I also receive 1 day each month to dedicate to my own personal development and training – some of the training I have received and conferences I have attended include: 

  • 3-day Professional Scrum Developer course

  • ITIL

  • 3-day TDD and Design Patterns course

  • Cyber UK conference

  • NDC London conference

  • Multiple internal Civil Service Learning courses

In addition to this, I take part in a range of guilds across the business – where developers can meet to chat and present about similar technical interests.

What experience have you gained while at the UKHO?

Working in a Scrum team with other great developers has been where I've gained the most experience. I was made to feel part of the team instantly, and although I was a trainee in a team with Engineers, Senior Engineers and a Lead Engineer, I was never made to feel like my opinion or ideas mattered any less - the whole team felt equal.


What is your current role?

My current role is Lead Software Engineer. One thing I've always had is a passion for what I do, and I think one of the main reasons I've progressed to Lead Software Engineer is because of that passion and ambition to do my best and improve myself – which the UKHO has supported me in doing.


What sort of things have you been doing in the last 12 months?

I've had a very interesting 12 months. This time last year, I was a Senior Software Engineer working on an Event Sourcing System which will be integral for ingesting ENCs (Electronic Navigational Charts) into our organisation for the future. Within the last 12 months, I have furthered my knowledge learning about different parts of the organisation and two months ago, I become successful in applying for a permanent role as a Lead Software Engineer.


What does the role involve that people might not expect?

One thing that Lead Software Engineers at the UKHO undertake (that might not be true of all Lead Software Engineers) is that we are also line managers for other engineers. Being able to manage two engineers from other teams has been a really good introduction into line management and a great way of gaining more experience.


How do you think your career might progress at the UKHO?

So far, I think my career opportunities at the UKHO have been really impressive. I've always been willing to learn and progress and the opportunities have always been there for me to do so. I'm also a keen functional programmer and love F# and currently learning Clojure, so I will always be looking for opportunities in that area.


What makes the UKHO different from other employers?
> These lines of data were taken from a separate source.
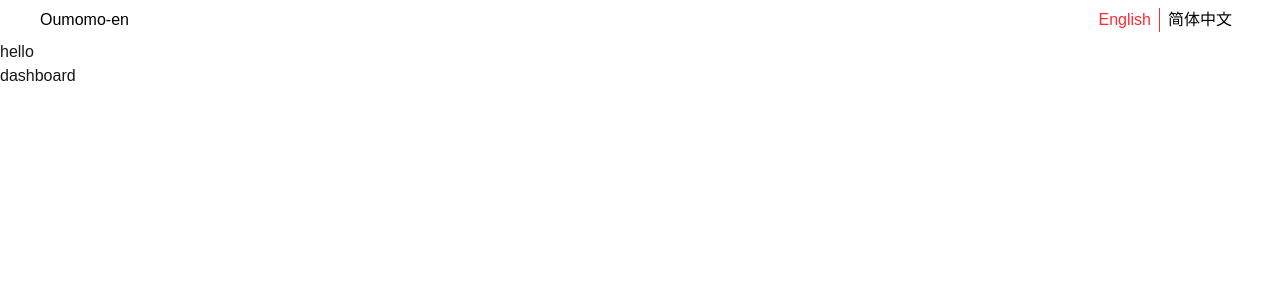
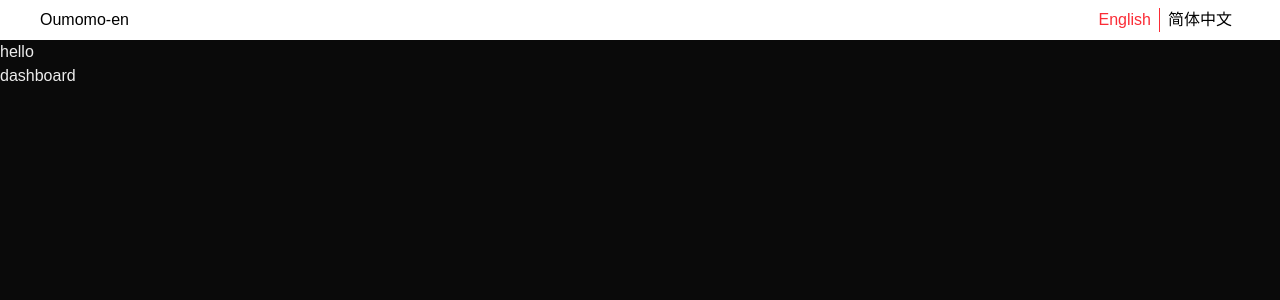
Before and after one commit to crush-lph/oumumu, a Next.js app: page /en in a window 1280 px wide. Shown: the top 300 px of the page. Built offline with nearby package versions, Linux system fonts and the light colour scheme.

Commit message:
temp: root

```diff
--- a/app/[locale]/layout.tsx
+++ b/app/[locale]/layout.tsx
@@ -1,28 +1,8 @@
-import type { Metadata } from 'next';
-import { Geist, Geist_Mono } from 'next/font/google';
-import './globals.css';
-import { hasLocale, NextIntlClientProvider } from 'next-intl';
+import React from 'react';
+import { Language } from '@/shared/language';
+import { hasLocale } from 'next-intl';
 import { routing } from '@/i18n/routing';
 import { notFound } from 'next/navigation';
-import { Language } from '@/shared/language';
-
-const geistSans = Geist({
-  variable: '--font-geist-sans',
-  subsets: ['latin'],
-  display: 'swap'
-});
-
-const geistMono = Geist_Mono({
-  variable: '--font-geist-mono',
-  subsets: ['latin'],
-  display: 'swap'
-});
-
-export const metadata: Metadata = {
-  title: 'oumomo',
-  description: 'oumomo'
-};
-
 export default async function RootLayout({
   children,
   params
@@ -37,12 +17,5 @@ export default async function RootLayout({
     notFound();
   }
 
-  return (
-    <html lang='en'>
-      <head></head>
-      <body className={`${geistSans.variable} ${geistMono.variable} antialiased`}>
-        <NextIntlClientProvider>{children}</NextIntlClientProvider>
-      </body>
-    </html>
-  );
+  return <>{children}</>;
 }
--- a/app/[locale]/globals.css
+++ b/app/globals.css
@@ -1,8 +1,10 @@
 @import 'tailwindcss';
 
 :root {
-  --background: #ffffff;
-  --foreground: #171717;
+  /* --background: #ffffff;
+  --foreground: #171717; */
+      --background: #0a0a0a;
+    --foreground: #ededed;
 }
 
 @theme inline {
@@ -12,12 +14,12 @@
   --font-mono: var(--font-geist-mono);
 }
 
-@media (prefers-color-scheme: dark) {
+/* @media (prefers-color-scheme: dark) {
   :root {
     --background: #0a0a0a;
     --foreground: #ededed;
   }
-}
+} */
 
 body {
   background: var(--background);
--- a/app/layout.tsx
+++ b/app/layout.tsx
@@ -1,9 +1,39 @@
-import React from 'react';
+import type { Metadata } from 'next';
+import { Geist, Geist_Mono } from 'next/font/google';
+import { NextIntlClientProvider } from 'next-intl';
+import { Language } from '@/shared/language';
+import './globals.css';
+
+const geistSans = Geist({
+  variable: '--font-geist-sans',
+  subsets: ['latin'],
+  display: 'swap'
+});
+
+const geistMono = Geist_Mono({
+  variable: '--font-geist-mono',
+  subsets: ['latin'],
+  display: 'swap'
+});
+
+export const metadata: Metadata = {
+  title: 'oumomo',
+  description: 'oumomo'
+};
 
 export default async function RootLayout({
-  children
+  children,
+  params
 }: Readonly<{
   children: React.ReactNode;
+  params: Promise<{ locale: Language }>;
 }>) {
-  return <>{children}</>;
+  return (
+    <html lang='en'>
+      <head></head>
+      <body className={`${geistSans.variable} ${geistMono.variable} antialiased`}>
+        <NextIntlClientProvider>{children}</NextIntlClientProvider>
+      </body>
+    </html>
+  );
 }
```
Also changed, not shown: 1 other file (tests, documents, lock files or other folders).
Being part of government and working as a Civil Servant comes with lots of benefits as I've mentioned above. For me, the highlights are flexible working and knowing I'll always be there for my kid's sports days and nativity plays, while still being able to carry out my day job. I also really enjoy working with talented developers who, like me, have a passion for software development and everything that goes along with it.